Today’s debate in Spain’s Congress is a chance for the change of course that Spanish society imperiously needs, if the politicians do not wish to drag the constitutional system down into irreparable discredit. Congress is an institution currently held in scant regard by the average citizen. As, indeed, are the government and Spain’s political parties. The debate may well see the politicians drone on, with yet another litany of vague generalities, mutual attacks, bluffs and provocations, as they are wont to do. But it would be far more constructive for them to focus their energies on a serious discussion of the minimal conditions needed for Spain to climb out of an economic abyss as dark as that announced following the April 26 Cabinet meeting.
Today’s debate comes in a context of malaise, political debacle and fear of the future, as observed by Metroscopia and other private opinion-poll firms for several months now, and corroborated by the official research agency CIS in a survey released last week. More than 40 percent of Spanish people regularly live with their backs turned to the electoral process: some abstain more or less on principle, others simply say they don’t know whom to vote for. And the average citizen, weary of what they have long known as the constituted power, is losing confidence in the Popular Party (PP) and the government, while the Socialist Party (PSOE) has yet to recover the credit it lost due to the fumbling of the Zapatero government.
The loss of popularity of both the PP and the PSOE stems from a broad pool of social discontent, and a certain current of anti-PP sentiment apparently comes from people who abstained in the last general elections, held in the fall of 2011. Meanwhile, the grass-roots electorate of the PSOE has been giving signs of impatience or radicalization.

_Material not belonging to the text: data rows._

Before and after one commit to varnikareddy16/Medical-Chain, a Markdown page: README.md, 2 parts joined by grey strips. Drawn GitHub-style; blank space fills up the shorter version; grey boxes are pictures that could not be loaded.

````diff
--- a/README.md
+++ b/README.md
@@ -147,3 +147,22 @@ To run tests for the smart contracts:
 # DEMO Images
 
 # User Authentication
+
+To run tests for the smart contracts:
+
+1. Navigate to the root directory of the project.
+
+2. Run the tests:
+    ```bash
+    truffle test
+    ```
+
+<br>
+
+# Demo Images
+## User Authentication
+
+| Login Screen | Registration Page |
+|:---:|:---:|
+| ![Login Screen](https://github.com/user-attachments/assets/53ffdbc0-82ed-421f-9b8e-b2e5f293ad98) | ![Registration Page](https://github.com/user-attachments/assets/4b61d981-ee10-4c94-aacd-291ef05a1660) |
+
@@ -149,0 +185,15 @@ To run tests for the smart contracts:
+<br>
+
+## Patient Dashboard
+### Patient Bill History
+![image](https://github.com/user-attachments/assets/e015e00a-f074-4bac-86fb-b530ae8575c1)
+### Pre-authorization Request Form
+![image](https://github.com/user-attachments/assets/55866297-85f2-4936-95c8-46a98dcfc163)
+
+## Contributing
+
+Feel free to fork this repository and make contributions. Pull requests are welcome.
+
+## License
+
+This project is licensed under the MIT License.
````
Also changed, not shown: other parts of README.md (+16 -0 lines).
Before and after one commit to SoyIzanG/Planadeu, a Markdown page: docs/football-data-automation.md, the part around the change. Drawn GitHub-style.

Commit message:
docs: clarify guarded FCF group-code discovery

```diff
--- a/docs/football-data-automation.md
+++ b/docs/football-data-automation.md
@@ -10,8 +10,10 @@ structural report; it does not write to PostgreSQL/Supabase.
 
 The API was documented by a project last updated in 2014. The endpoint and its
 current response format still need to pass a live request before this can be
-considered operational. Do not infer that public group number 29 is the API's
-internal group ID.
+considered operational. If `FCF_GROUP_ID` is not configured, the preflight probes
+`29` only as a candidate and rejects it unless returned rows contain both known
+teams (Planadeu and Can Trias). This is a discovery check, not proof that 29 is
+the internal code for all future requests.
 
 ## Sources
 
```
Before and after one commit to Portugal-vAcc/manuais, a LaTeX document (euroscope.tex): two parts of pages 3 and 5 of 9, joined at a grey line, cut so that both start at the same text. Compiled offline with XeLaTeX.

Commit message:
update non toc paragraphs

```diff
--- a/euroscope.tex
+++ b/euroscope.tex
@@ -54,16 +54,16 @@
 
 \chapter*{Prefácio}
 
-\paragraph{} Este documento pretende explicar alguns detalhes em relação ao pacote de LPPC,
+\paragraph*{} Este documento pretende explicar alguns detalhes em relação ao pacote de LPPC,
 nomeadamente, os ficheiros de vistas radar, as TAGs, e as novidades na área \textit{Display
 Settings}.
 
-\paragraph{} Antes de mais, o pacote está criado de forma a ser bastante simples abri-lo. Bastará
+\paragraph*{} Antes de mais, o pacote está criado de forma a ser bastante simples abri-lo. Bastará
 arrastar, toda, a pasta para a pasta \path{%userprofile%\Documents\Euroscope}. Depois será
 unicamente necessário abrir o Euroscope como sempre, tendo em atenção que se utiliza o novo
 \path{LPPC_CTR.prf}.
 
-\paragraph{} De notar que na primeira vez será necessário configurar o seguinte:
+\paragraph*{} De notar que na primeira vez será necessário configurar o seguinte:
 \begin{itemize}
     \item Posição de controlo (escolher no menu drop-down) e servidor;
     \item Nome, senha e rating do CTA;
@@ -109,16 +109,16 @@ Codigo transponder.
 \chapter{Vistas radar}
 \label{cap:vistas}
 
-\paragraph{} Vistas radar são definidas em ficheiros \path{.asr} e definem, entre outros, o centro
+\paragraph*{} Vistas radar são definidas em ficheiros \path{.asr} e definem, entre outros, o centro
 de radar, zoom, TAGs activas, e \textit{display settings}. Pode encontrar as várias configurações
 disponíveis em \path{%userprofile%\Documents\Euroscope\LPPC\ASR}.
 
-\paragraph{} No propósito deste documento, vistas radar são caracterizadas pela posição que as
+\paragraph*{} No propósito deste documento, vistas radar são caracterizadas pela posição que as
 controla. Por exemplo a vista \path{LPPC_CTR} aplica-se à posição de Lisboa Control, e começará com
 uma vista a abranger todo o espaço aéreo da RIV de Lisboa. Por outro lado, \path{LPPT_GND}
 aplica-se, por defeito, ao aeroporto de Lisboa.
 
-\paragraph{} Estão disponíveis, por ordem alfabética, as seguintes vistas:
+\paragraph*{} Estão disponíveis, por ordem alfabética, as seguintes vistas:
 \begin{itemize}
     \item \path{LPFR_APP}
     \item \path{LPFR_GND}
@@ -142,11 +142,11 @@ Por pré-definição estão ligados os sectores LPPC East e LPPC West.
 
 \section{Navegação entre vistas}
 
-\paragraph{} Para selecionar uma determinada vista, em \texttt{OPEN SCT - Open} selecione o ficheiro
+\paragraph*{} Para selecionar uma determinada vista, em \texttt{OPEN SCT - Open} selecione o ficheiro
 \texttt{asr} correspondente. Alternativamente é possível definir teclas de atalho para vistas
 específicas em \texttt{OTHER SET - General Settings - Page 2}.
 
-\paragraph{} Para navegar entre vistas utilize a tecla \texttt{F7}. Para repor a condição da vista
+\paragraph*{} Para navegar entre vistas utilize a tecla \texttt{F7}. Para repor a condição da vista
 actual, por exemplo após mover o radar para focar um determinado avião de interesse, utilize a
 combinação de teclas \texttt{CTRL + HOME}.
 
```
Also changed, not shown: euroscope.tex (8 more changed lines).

Hence the sensation that the existing arrangement of two-party alternation in power is approaching the end of its cycle, though it is still impossible to determine whether we are looking at an irreversible phenomenon. The hinge or splinter parties (IU, UPyD) are penetrating the resulting breach, and the political system seems headed toward parliamentary fragmentation, with the risks of ungovernability that we have lately seen in Italy. Or, closer to home, in Catalonia, where only a more or less illusory bid for secession sustains the center-right Catalan nationalist party CiU, which has been one of the principal cogs in the system since the Transition to democracy after Franco, but has lately been losing votes to pro-independence parties.
This is the context in which the government announced its gloomy prospects last week. The message could have been delivered in the style of a facing up to facts regarding the reality of our situation — provided that it had been followed by abundant explanations and a blood-sweat-and-tears homily on the part of Rajoy and his team, coupled with some serious negotiations on how to share the sacrifices demanded, or on how to overcome the present deadlock. But this latter part was entirely lacking. We can only hope that the leaders are capable of reorienting their political approaches in a more constructive sense.